Being in a building that is on fire can be a terrifying experience for anyone, but kids can feel even more overwhelmed if they don’t understand what’s happening or don’t know what to do. Here are some ways to discuss fire safety with your children.

Talk About Fire Hazards and Keep Dangerous Objects Out of Reach
Many fires start when children are playing with matches or lighters. Discussing the danger and telling your kids not to touch hazardous objects may not be enough. Store those items where your kids can’t get to them. Teach young children not to touch the stove. If necessary, use a gate to keep them out of the kitchen. 

Make Sure Your Kids Know What to Do if a Fire Occurs
Walk through your home, point out smoke detectors and explain that they make a sound if there is a fire. Let your kids hear the sound so they’ll recognize it if a smoke detector goes off. Check smoke alarms monthly and replace the batteries at least once a year.

Explain that if there is a fire, everyone should get out of the house as quickly as possible.
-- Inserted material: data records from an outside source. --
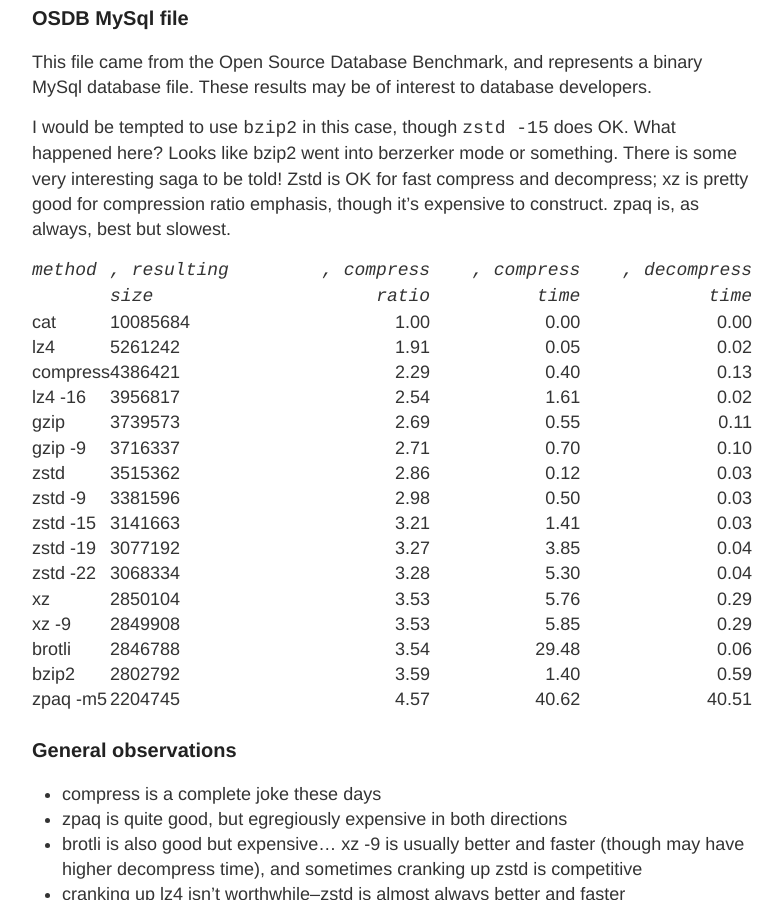
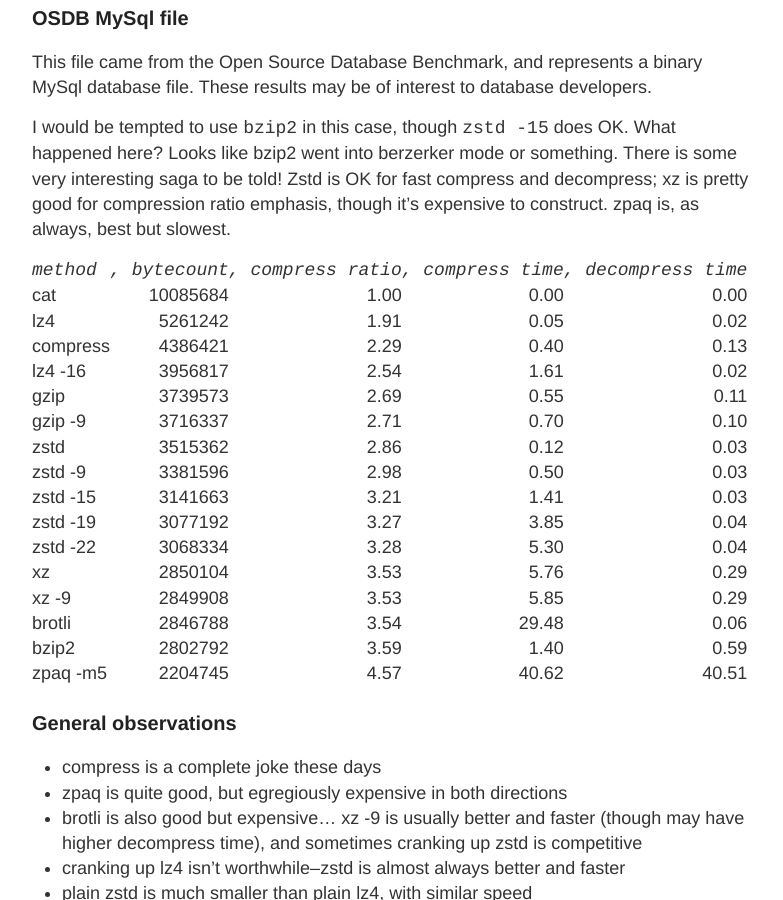
Before and after one commit to jmcorey/jmcorey.github.io, a Jekyll site: the page built from _posts/2018-07-24-email-compression.md, in a window 1280 px wide and 900 px high, scrolled down 3992 px. Shown: the whole window, without its empty margins (248-1031 px from the left). Built offline with Jekyll 4.4.1, drawn with Linux system fonts in a browser that asks for light colours.

Commit message:
experiment

```diff
--- a/_posts/2018-07-24-email-compression.md
+++ b/_posts/2018-07-24-email-compression.md
@@ -178,8 +178,8 @@
 compress and decompress; xz is pretty good for compression ratio emphasis,
 though it's expensive to construct. zpaq is, as always, best but slowest.
 
-| *` method `* | *`, resulting size `* | *`, compress ratio `* | *`, compress time `* | *`, decompress time `* |
-|:------   |:---------| ----:| ------:| ------:|
+| *`method`* | *`, bytecount`* | *`, compress ratio`* | *`, compress time`* | *`, decompress time`* |
+|:------   |---------:| ----:| ------:| ------:|
 | cat      | 10085684 | 1.00 |   0.00 |   0.00 |
 | lz4      |  5261242 | 1.91 |   0.05 |   0.02 |
 | compress |  4386421 | 2.29 |   0.40 |   0.13 |
```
Point out ways to escape from every room in the house. Ideally, there should be two exits from each room. 

Make sure that windows can be opened easily and that screens can be removed, even by a young child. Get escape ladders for rooms on the second floor and teach your kids how to use them.

Teach your children how to stop, drop and roll if their clothes catch fire. Explain that running can give the fire oxygen and make things worse.

Designate a meeting place where all family members should go after evacuating the house. Stress that once they get outside, they should not go back in the house for any reason—not to save a family member, pet or possession. If someone is trapped inside, they should tell a firefighter. 

Make sure every child knows how to call 911. Tell them to call from a cell phone or from a neighbor’s home. Stress that they should always get out of the house first. 

Have Fire Drills
Talking about what to do in the event of a fire can be helpful, but practicing can make it sink in more. Have your children climb out of a window and crawl out of the house blindfolded, because in a real fire, smoke may make it difficult to see and breathe. 

Have fire drills on a regular basis, preferably once a month and at different times of day, including in the middle of the night. Don’t tell your kids about fire drills ahead of time. You want them to learn to spring into action quickly so they will be prepared to do so if there is a real fire. 

Hold a family meeting after each fire drill to discuss what went right and ways to improve. Address any problems or areas of confusion so you’ll be better prepared next time.